FloraHolland’s current marketing system is no longer affordable and is to change drastically. The Dutch flower auction will present a blueprint for a new auctioning process at the general meeting for their members held on 2 June 2016.
FloraHolland will then choose from two scenarios that they have in mind. Both scenarios will involve a separation of price formation and information flow on the one hand and the physical flow of flowers and plants on the other. According to Mr Ronald Teerds, programme manager for the new auctioning process at FloraHolland, everyone is in agreement with this concept.
The first scenario involves introducing an advanced direct day-trading system in which the clock is no longer the primary instrument. The clock will not disappear entirely, but part of the trade that now takes place via the clock will move to the day-trading system. It is not yet known which type of day-trading system will be chosen; the auction is hoping to find inspiration from other sectors.
The second scenario is the so-called ‘off-nursery auction’. The clock will remain, but will be separated from the physical flow.

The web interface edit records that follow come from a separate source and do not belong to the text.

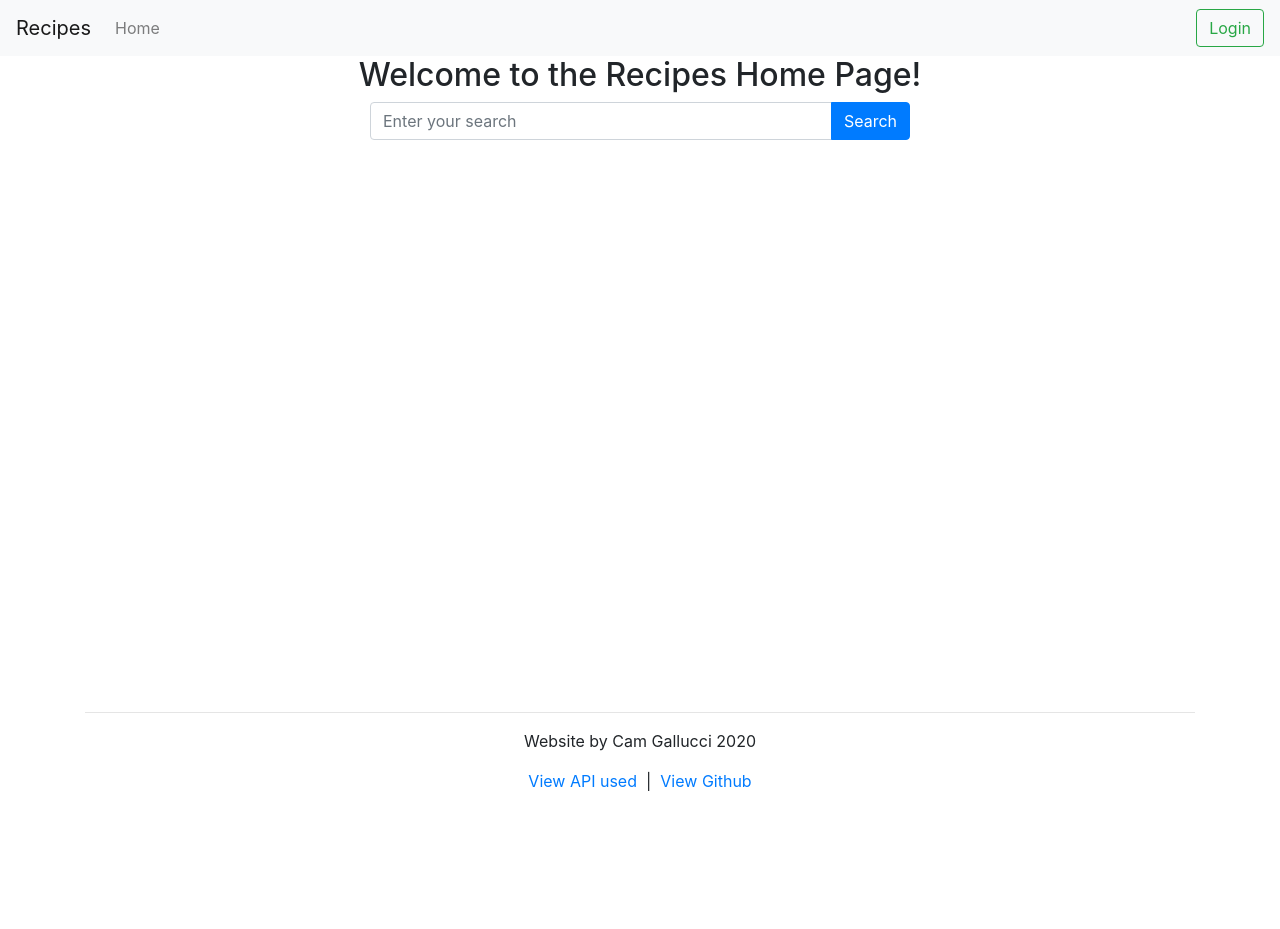
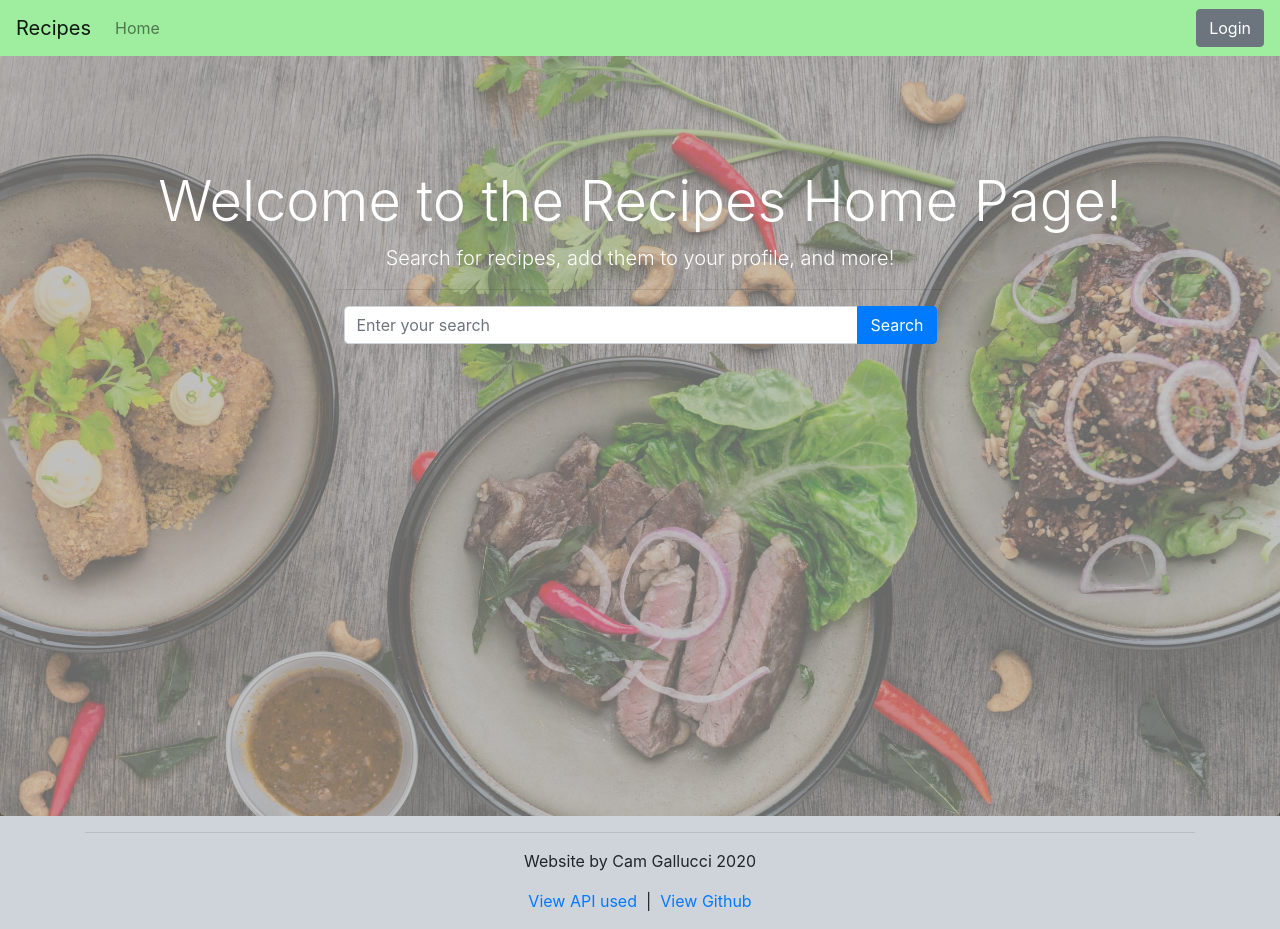
Before and after one commit to cgallucci99/NodeProject, a React (Create React App) app in the folder client/recipes/: page / in a window 1280 px wide. Before the commit the page ends 809 px from the top, so only its background shows below. Built offline with nearby package versions, Linux system fonts and the light colour scheme; no server answers.

Commit message:
started to refactor styling

```diff
--- /dev/null
+++ b/client/recipes/public/App.css
@@ -0,0 +1,30 @@
+#homepage {
+  background-image: url("./FoodBackground.jpg");
+  background-size: 100%;
+}
+
+.jumbotron {
+  height: 100%;
+  background-color: #aaaaaa99;
+  color: #ffffff;
+}
+
+/* .jumbotron h2 {
+  color: #ffffff;
+} */
+
+.navbar {
+  background-color: rgb(159, 238, 159);
+}
+
+body {
+  background-color: rgb(206, 212, 218);
+}
+
+.list-group-item {
+  background-color: rgb(206, 212, 218);
+}
+
+.list-group-item:nth-child(even) {
+  background-color: rgb(196, 202, 208);
+}
--- a/client/recipes/public/index.html
+++ b/client/recipes/public/index.html
@@ -26,6 +26,7 @@
     -->
     <title>Recipes App</title>
     <link rel="stylesheet" href="https://maxcdn.bootstrapcdn.com/bootstrap/4.0.0/css/bootstrap.min.css" integrity="sha384-Gn5384xqQ1aoWXA+058RXPxPg6fy4IWvTNh0E263XmFcJlSAwiGgFAW/dAiS6JXm" crossorigin="anonymous">
+    <link rel="stylesheet" href="%PUBLIC_URL%/App.css">
   </head>
   <body>
     <noscript>You need to enable JavaScript to run this app.</noscript>
--- a/client/recipes/src/App.css
+++ /dev/null
@@ -1,38 +0,0 @@
-.App {
-  text-align: center;
-}
-
-.App-logo {
-  height: 40vmin;
-  pointer-events: none;
-}
-
-@media (prefers-reduced-motion: no-preference) {
-  .App-logo {
-    animation: App-logo-spin infinite 20s linear;
-  }
-}
-
-.App-header {
-  background-color: #282c34;
-  min-height: 100vh;
-  display: flex;
-  flex-direction: column;
-  align-items: center;
-  justify-content: center;
-  font-size: calc(10px + 2vmin);
-  color: white;
-}
-
-.App-link {
-  color: #61dafb;
-}
-
-@keyframes App-logo-spin {
-  from {
-    transform: rotate(0deg);
-  }
-  to {
-    transform: rotate(360deg);
-  }
-}
--- a/client/recipes/src/components/NavBar.js
+++ b/client/recipes/src/components/NavBar.js
@@ -3,7 +3,7 @@ import { Link } from 'react-router-dom';
 
 const NavBar = ({ user, authenticated }) => {
     return (
-        <nav className="navbar navbar-expand-lg navbar-light bg-light">
+        <nav className="navbar sticky-top navbar-expand-lg navbar-light">
             <Link className="navbar-brand" to="/">Recipes</Link>
             <button className="navbar-toggler" type="button" data-toggle="collapse" data-target="#navbarSupportedContent" aria-controls="navbarSupportedContent" aria-expanded="false" aria-label="Toggle navigation">
                 <span className="navbar-toggler-icon"></span>
@@ -24,11 +24,11 @@ const NavBar = ({ user, authenticated }) => {
 
                 </ul>
                 {!authenticated ? (
-                    <Link className="btn btn-outline-success my-2 my-sm-0" to="/login">Login</Link>
+                    <Link className="btn btn-secondary my-2 my-sm-0" to="/login">Login</Link>
                 ) : (
                     <>
                     <span className="navbar-text mr-2">Welcome, {user.name.givenName}</span>
-                    <Link className="btn btn-outline-success my-2 my-sm-0" to="/logout">Logout</Link>
+                    <Link className="btn btn-secondary my-2 my-sm-0" to="/logout">Logout</Link>
                     </>
                 )}
             </div>
--- a/client/recipes/src/components/RecipeListItem.js
+++ b/client/recipes/src/components/RecipeListItem.js
@@ -11,7 +11,7 @@ const RecipeListItem = ({ recipe }) => {
                 <p className="">
                     Ready in {recipe.readyInMinutes} minutes. Serves {recipe.servings}
                 </p>
-                <div className="btn-group">
+                <div className="btn-group mb-1">
                     <a className="btn btn-primary" href={recipe.sourceUrl}>View Recipe Site</a>
                     <button className="btn btn-primary" data-toggle="collapse" data-target={"#collapse" + recipe.id}>View More Details</button>
                     <button className="btn btn-primary" data-toggle="collapse" data-target={"#collapsetwo" + recipe.id}>View Nutrition</button>
--- a/client/recipes/src/pages/HomePage.js
+++ b/client/recipes/src/pages/HomePage.js
@@ -4,8 +4,11 @@ const HomePage = () => {
     const [searchText, setSearchText] = useState('');
     //<Link className="btn btn-primary" to={'/search?' + searchText} >Search</Link>
     return (
-        <div className="container text-center" style={{ height: "80vh" }}>
-            <h2 >Welcome to the Recipes Home Page!</h2>
+        <div id="homepage" className="text-center" style={{ height: "95vh" }}>
+            <div className="jumbotron" >
+                <h2 className="mt-5 display-4" >Welcome to the Recipes Home Page!</h2>
+                <p className="lead">Search for recipes, add them to your profile, and more!</p>
+                <hr className="w-50" />
                 <div className="row">
                     <div className="col-3"></div>
                     <div className="col-6">
@@ -21,6 +24,7 @@ const HomePage = () => {
                     <div className="col-3"></div>
                 </div>
             </div>
+        </div>
     );
 }
 
--- a/client/recipes/src/pages/ProfilePage.js
+++ b/client/recipes/src/pages/ProfilePage.js
@@ -35,12 +35,12 @@ const ProfilePage = ({ user, authenticated, setUserRecipes }) => {
     }
 
     return (
-        <div className="container" style={{ height: "80vh" }}>
+        <div className="container" style={(clicked ? ({height: "100%"}): ({ height: "80vh" }))}>
             {!authenticated ? (
-                <h1>Welcome, please login to view profile</h1>
+                <h1 className="text-center">Welcome, please login to view profile</h1>
             ) : (
                     <>
-                        <h1>Welcome, {user.name.givenName}</h1>
+                        <h1 className="text-center">Welcome, {user.name.givenName}</h1>
                         {clicked ? (<span></span>) : (
                             <button className='btn btn-primary' onClick={getRecipes}>View Saved Recipes</button>
                         )}
--- a/client/recipes/src/pages/SearchPage.js
+++ b/client/recipes/src/pages/SearchPage.js
@@ -7,7 +7,7 @@ import RecipeListItem from '../components/RecipeListItem';
 const SearchPage = ({ user, authenticated, setUserRecipes }) => {
     const [searchResults, setSearchResults] = useState({ "results": [] });
     const [error, setError] = useState(false);
-    const [loading, setLoading] = useState(false);
+    const [loading, setLoading] = useState(true);
     const [offset, setOffset] = useState(0);
     const query = queryString.parse(useLocation().search).search;
     const searchFunc = (searchText) => {
@@ -31,7 +31,7 @@ const SearchPage = ({ user, authenticated, setUserRecipes }) => {
         searchFunc(query);
     }, [query])
     return (
-        <div className="container clearfix" style={{ height: "80vh" }}>
+        <div className="container clearfix" >
             <h2>Results: </h2>
             {loading ? (<p>Loading . . .</p>) :
                 (<>{error ? (<p>there was and error</p>) :
```
Also changed, not shown: client/recipes/public/FoodBackground.jpg (added). Lines whose indentation alone changed are shown as unchanged.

Products will be auctioned while they are still in the nursery; the timing of the auction will be moved forward.
A whole new situation
According to Mr Teerds, both scenarios still involve some questions and uncertainties. Both present a sketch of a whole new situation. There are, therefore, no data that FloraHolland can use to estimate what will happen after the changes have taken place. Mr Teerds explains that the flower auction will try to calculate the outcomes of both options to determine the effects of each scenario.
Last year, FloraHolland started to think about the new auctioning process within their vision for FloraHolland 2020. There are two primary objectives. The flower auction aims to ensure stable and optimal pricing, and FloraHolland’s cost level has to fall by one-third.
‘A questionnaire amongst our members shows that 75% of them expect to conduct more direct trade in the next few years,’ Mr Teerds explained. Only 25% of the members indicate that they will bring more products to the clock, which implies that trade via the clock will diminish. At the same time, the questionnaire shows that 99% of the members indicate that FloraHolland has to ensure a healthy future for the clock. ‘That’s causing some tension. The tension between individual expectations and what’s best for the collective. If 75% of the members want to increase direct trade, then you’ll get a different sort of clock: a less healthy clock,’ Mr Teerds continued.
The amount of products offered at the clock has been falling for some time. According to Mr Teerds, this is because a demand-driven chain has developed. ‘That doesn’t suit a clock. Direct trade provides the answers for a demand-driven chain. In recent years, the clock has no longer been setting the price; that’s no longer possible.’
Mr Teerds expects another development. The intricacy of the trade has increased, both in direct trade and via the clock. Customers order smaller batches more frequently, which makes selling via the clock more expensive for the auction. ‘And we cannot simply pass on these extra costs because then direct trade will gain even more.’ The intricate trade also causes increased costs through direct trade. ‘The orders are getting smaller and smaller. The process will become unaffordable.’